Honduras is one of the teams—there are always a couple—that is truly just happy to make it to the World Cup. In 2010, it shared the unenviable honor of being just one of two teams not to find the net even once (the other was Algeria), crashing out in the first round. This time there are reasons to be slightly more optimistic (emphasis on slightly). Honduras has a true gem in Espinoza—his game against Brazil in the 2012 Olympics was one of the standout individual performances of the past few years. La Bicolor also had one the globe’s top-scoring players in qualification: Jerry Bengtson, of MLS’s New England Revolution, who scored 9 goals. An easy-ish group (France, Ecuador, and Switzerland) also means that Honduras has a slightly better chance to qualify for the round of 16 than its CONCACAF counterpart Costa Rica.
But in all likelihood, Honduras will go to Brazil, play three, and go home. That in itself will be cause for celebration.
Match Schedule: Honduras is in Group E, one of the easier groups at the World Cup. La Bicolor will still finish last. They play France on June 15 before matching up with Ecuador, in what should be an even game, on June 20. Honduras will then round out the group against Switzerland, who will be looking to clinch second spot, on June 25.
How They Line Up: Defensively. Honduras tends to play with an anchorman, who sits in front of the defense, with two central midfielders in front of him. 4-1-4-1, which doesn’t exactly get the pulse racing.
Key Players: Fans of mediocre British teams rejoice—this team is full of your favorites. At the back, Hull City fans (yes, all of you) will recognize Maynor Figueroa, famous for once scoring from his own half. He plays center back for Honduras, so Celtic’s Emilio Izaguirre plays out wide. He’s a similar player to Figueroa, only slightly faster.* Though both like to join the attack at their clubs, Honduras plays so defensively that they won’t get the chance.
In the middle, Honduras relies on Stoke’s enforcer Wilson Palacios, though he’s been fading at club level for years. Another also-ran is striker Carlo Costly (Real España), now 31, who is too old to lead the attack but is still in the squad. Those two will need Espinoza and Bengtson to pick up their dead weight.
Rising Star: Andy Najar of Belgian side Anderlecht was a star when he was at MLS’s D.C. United. The 21-year-old will inject some pace and flair into a side that desperately needs it.

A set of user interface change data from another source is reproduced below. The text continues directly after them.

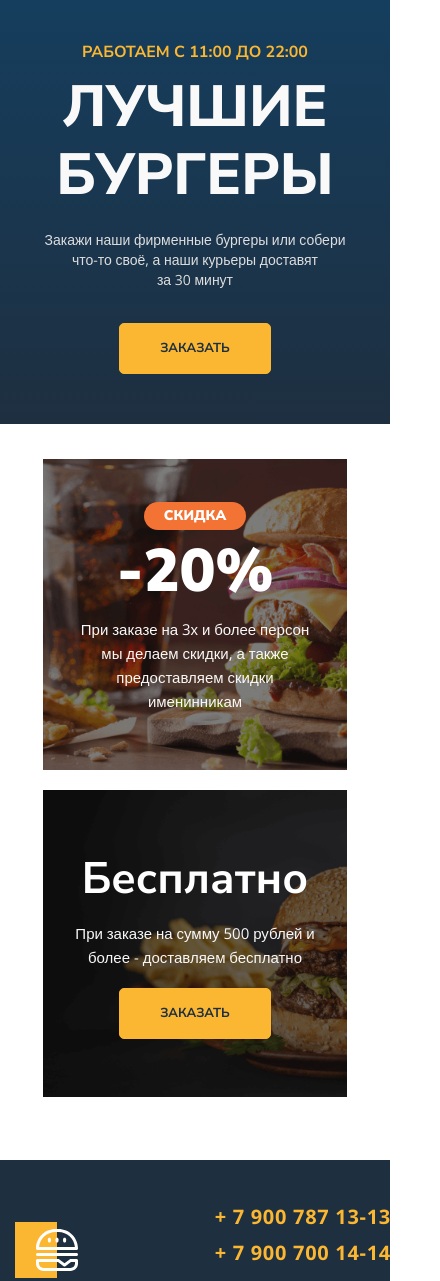
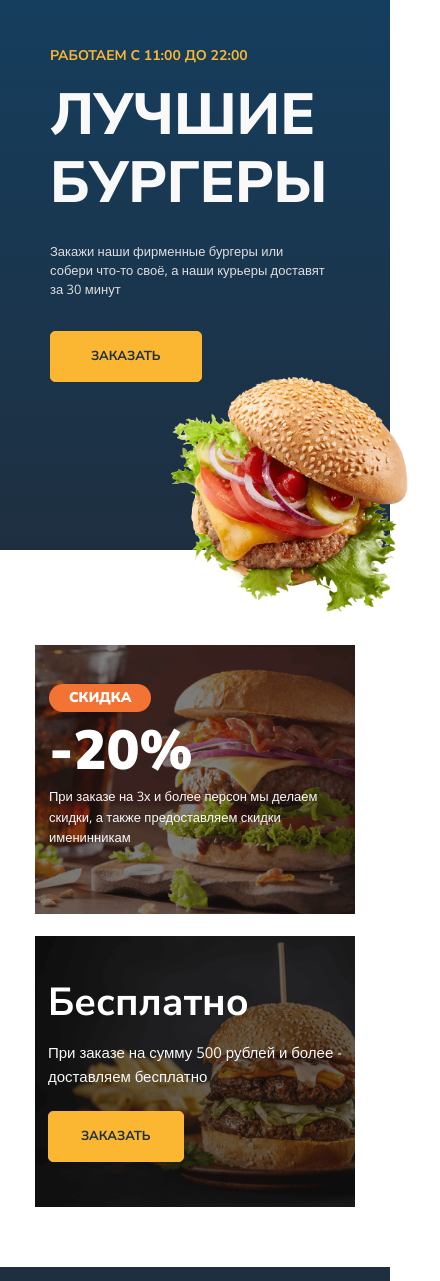
Before and after one commit to VadimZakharchenko/Module01-Burger, a plain HTML site: page index.html in a window 390 px wide. Shown: the top 1281 px of the page, 440 px wide, since content can reach past the window. Drawn offline with nearby package versions, Linux system fonts and the light colour scheme.

Commit message:
made changes

```diff
--- a/index.html
+++ b/index.html
@@ -28,7 +28,7 @@
                     <span>работаем с 11:00 до 22:00</span>
                     Лучшие бургеры
                 </h1>
-                <p class="content-text">Закажи наши фирменные бургеры или собери что-то своё, а&nbsp;наши курьеры доставят за&nbsp;30&nbsp;минут</p>
+                <p class="content-text">Закажи наши фирменные бургеры или собери&nbsp;что-то своё, а&nbsp;наши курьеры доставят за&nbsp;30&nbsp;минут</p>
                 <a class="content-link" href="menu.html">заказать</a>
             </div>
             <div class="visual">
@@ -60,7 +60,7 @@
                 <div class="footer-item">
                     <h2>основные ссылки</h2>
                     <ul class="footer-list">
-                        <li><a href="#">Меню</a></li>
+                        <li><a href="menu.html">Меню</a></li>
                         <li><a href="#">Заказ и Доставка</a></li>
                         <li><a href="#">Методы оплаты</a></li>
                         <li><a href="#">Контакты</a></li>
--- a/styles/main.css
+++ b/styles/main.css
@@ -50,6 +50,7 @@ header {
     font-size: 20px;
     color: #443737;
     text-decoration: none;
+    transition: .2s;
 }
 
 .header-nav a:hover {
@@ -128,6 +129,7 @@ header {
     font-size: 15px;
     font-family: 'Open Sans', sans-serif;
     text-decoration: none;
+    transition: .2s;
 }
 
 .breadcrumbs a:hover {
@@ -139,6 +141,7 @@ header {
     position: relative;
     left: -3px;
     pointer-events: none;
+    transition: .2s;
 }
 
 .breadcrumbs a:hover::before {
@@ -217,7 +220,7 @@ header {
     border-radius: 5px;
     text-transform: uppercase;
     border: 1px solid #FBB731;
-    transition: 0.2s;
+    transition: .2s;
 }
 
 .banner-link:hover {
@@ -272,7 +275,6 @@ header {
     height: 430px;
     position: relative;
     overflow: hidden;
-    margin-bottom: 22px;
 }
 
 .menu-grid-cover img {
@@ -304,8 +306,8 @@ header {
     font-size: 30px;
     font-weight: 600;
     color: #1B2A49;
-    margin: 0;
     margin-bottom: 8px;
+    margin-top: 22px;
 }
 
 .menu-grid-price {
@@ -330,6 +332,7 @@ header {
     gap: 10px;
     font-weight: 700;
     font-size: 14px;
+    transition: .2s;
 }
 
 .menu-grid-btn:hover {
@@ -387,6 +390,7 @@ header {
     color: #DEDEDE;
     text-decoration: none;
     font-weight: 400;
+    transition: .2s;
 }
 
 .footer-list a:hover {
@@ -411,8 +415,9 @@ header {
 .footer-list-tel a {
     display: block;
     font-size: 20px;
-    font-weight: 900;
+    font-weight: 800;
     color: #FBB731;
+    transition: .2s;
 }
 
 .footer-list-tel a:hover {
@@ -436,7 +441,7 @@ header {
     bottom: 20px;
     right: 20px;
     border-radius: 5px;
-    transition: 1s;
+    transition: .2s;
 }
 
 .button-up:hover {
@@ -513,6 +518,7 @@ body {
     text-transform: uppercase;
     font-size: 14px;
     font-weight: 700;
+    transition: .2s;
 }
 
 .content-link:hover,
@@ -542,7 +548,7 @@ body {
 
 .promo {
     padding-top: 183px;
-    padding-bottom: 179px;
+    padding-bottom: 42px;
     padding-right: 23px;
 }
 
@@ -716,11 +722,6 @@ body {
         padding-top: 10px;
     }
 
-    .menu-other .container {
-        padding-right: 0;
-        margin: 0;
-    }
-
     .menu-other .menu-grid {
         display: flex;
         width: auto;
@@ -749,7 +750,7 @@ body {
     }
 
     .footer-item h2 {
-        margin-bottom: 16px;
+        margin-bottom: 19px;
     }
 
     .footer-tel {
@@ -762,10 +763,6 @@ body {
 
     .footer-list + .footer-list-tel {
         display: block;
-    }
-
-    .footer-list-tel {
-        letter-spacing: .7px;
     }
 
 }
@@ -860,7 +857,6 @@ body {
 
     .menu-grid-cover {
         height: 53.5vw;
-        margin-bottom: 10px;
     }
 
     .menu-grid-cover img {
@@ -869,6 +865,7 @@ body {
 
     .menu-grid-title {
         font-size: 15px;
+        margin-top: 10px;
     }
 
     .menu-grid-price {
@@ -879,6 +876,7 @@ body {
 
     .menu-grid-btn {
         padding: 10px 21px;
+        margin-top: 0;
     }
 
     .menu-grid-icon {
@@ -924,10 +922,6 @@ body {
         display: none;
     }
 
-    .footer-tel {
-        display: block;
-    }
-
     .footer-box {
         display: grid;
         grid-template-columns: 30% 70%;
@@ -953,8 +947,17 @@ body {
     }
 
     .footer-tel {
+        display: block;
         grid-area: tel;
         text-align: right;
+        margin-bottom: 12px;
+    }
+
+    .footer-list-tel {
+        margin-top: 16px;
+        text-align: center;
+        margin-right: 8px;
+        letter-spacing: .2px;
     }
 }
 
@@ -1007,12 +1010,6 @@ body {
         margin-top: 42px;
         padding-bottom: 49px;
     }
-
-    .footer-list-tel {
-        margin-top: 16px;
-        text-align: center;
-        letter-spacing: .8px;
-    }
 }
 
 @media (max-width: 320px) {
@@ -1021,9 +1018,9 @@ body {
     }
 }
 
-/* ADAPTIVE TABLET INDEX.HTML */
+/* ADAPTIVE INDEX.HTML */
 
-@media (max-width: 1112px) {
+@media (max-width: 1250px) {
 
     .wrapper {
         max-width: 738px;
@@ -1066,9 +1063,9 @@ body {
 
     .main img {
         width: 471px;
-        height: 505px;
-        top: 124px;
-        right: -116px;
+        height: 511px;
+        top: 120px;
+        right: -117px;
     }
 
     .promo {
@@ -1078,27 +1075,31 @@ body {
     }
 
     .promo-left {
-        padding: 44px 30px;
+        padding: 43px 30px;
     }
 
     .promo-right {
-        padding: 58px 31px;
-        background-position: -49px center;
+        padding: 55px 30px;
+        background-position: -57px center;
+    }
+
+    .promo-right .promo-description {
+        margin-bottom: 14px;
     }
 
     .free {
         margin-top: 6px;
     }
 
-    .promo-description {
-        margin-bottom: 14px;
+    .promo + .footer {
+        margin-top: 11px;
     }
 
 }
 
-/* ADAPTIVE MOBILE INDEX.HTML */
+/* ADAPTIVE TABLET INDEX.HTML */
 
-@media (max-width: 736px) {
+@media (max-width: 785px) {
     .main {
         padding-bottom: 0px;
         overflow: unset;
@@ -1121,12 +1122,13 @@ body {
     }
 
     .promo {
-        padding: 50px 40px 50px 0px;
+        padding-top: 95px;
+        padding-bottom: 49px;
     }
 
     .promo .wrapper {
         flex-direction: column;
-        gap: 20px;
+        gap: 35px;
         align-items: center;
         justify-content: center;
     }
@@ -1150,21 +1152,41 @@ body {
 
 }
 
-@media (max-width: 530px) {
-    .promo {
-        padding-right: 33px;
-    }
-}
+/* ADAPTIVE MOBILE INDEX.HTML */
 
-@media (max-width: 480px) {
+@media (max-width: 567px) {
 
     .wrapper {
         max-width: 320px;
     }
 
     .promo {
-        text-align: center;
-        padding: 35px 0;
+        text-align: left;
+    }
+
+    .promo .wrapper {
+        gap: 22px;
+    }
+
+    .promo-left, .promo-right {
+        width: 100%;
+        background-position: -34px center;
+    }
+
+    .promo-left {
+        padding: 45px 30px;
+    }
+
+    .cost {
+        font-size: 55px;
+    }
+
+    .promo-description {
+        font-size: 13px;
+    }
+
+    .promo-right {
+        padding: 43px 30px;
     }
 
     .content-title {
@@ -1172,7 +1194,11 @@ body {
     }
 
     .content-title span {
-        font-size: 16px;
+        font-size: 14px;
+    }
+
+    .content-text {
+        font-size: 13px;
     }
 
     .footer {
@@ -1181,6 +1207,68 @@ body {
 }
 
 @media (max-width: 400px) {
+    .content {
+        text-align: left;
+        padding-left: 15px;
+        padding-bottom: 168px;
+        padding-top: 47px;
+    }
+
+    .content-title {
+        margin-bottom: 25px;
+    }
+
+    .content-title span {
+        margin-bottom: 16px;
+    }
+
+    .visual {
+        display: block;
+    }
+
+    .main img {
+        width: 300px;
+        height: 305px;
+        top: -222px;
+        right: -85px;
+    }
+
+    .promo-left {
+        padding: 43px 14px;
+    }
+
+    .sale {
+        margin-top: -4px;
+    }
+
+    .cost {
+        margin-bottom: 3px;
+    }
+
+    .promo-left .promo-description {
+        max-width: 280px;
+        margin-bottom: 23px;
+        line-height: 1.6;
+    }
+
+    .promo-right {
+        padding: 39px 13px 45px;
+    }
+
+    .promo-right .promo-description {
+        font-size: 15px;
+        margin-bottom: 23px;
+    }
+
+    .free {
+        font-size: 39px;
+        margin-bottom: 14px;
+    }
+
+    .promo-right a {
+        padding: 17px 32px;
+    }
+
     .footer-box {
         flex-direction: column;
         gap: 16px;
```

Want more World Cup previews like this? You can read all of Harrison Stark’s country-by-country guides by purchasing the e-book The Global(ized) Game: A Geopolitical Guide to the 2014 World Cup for $3.99.
Some of this material has been adapted from World Cup 2010: The Indispensable Guide to Soccer and Geopolitics by Harrison Stark and Steven D. Stark.
*Correction, May 27, 2014: This post originally stated that Emilio Izaguirre plays “on the other side” of Maynor Figueroa. Izaguirre plays out wide and Figueroa plays center back for Honduras. The characterization of Izaguirre as a “left-footed Figueroa” has also been removed. Figueroa, too, has a strong left foot.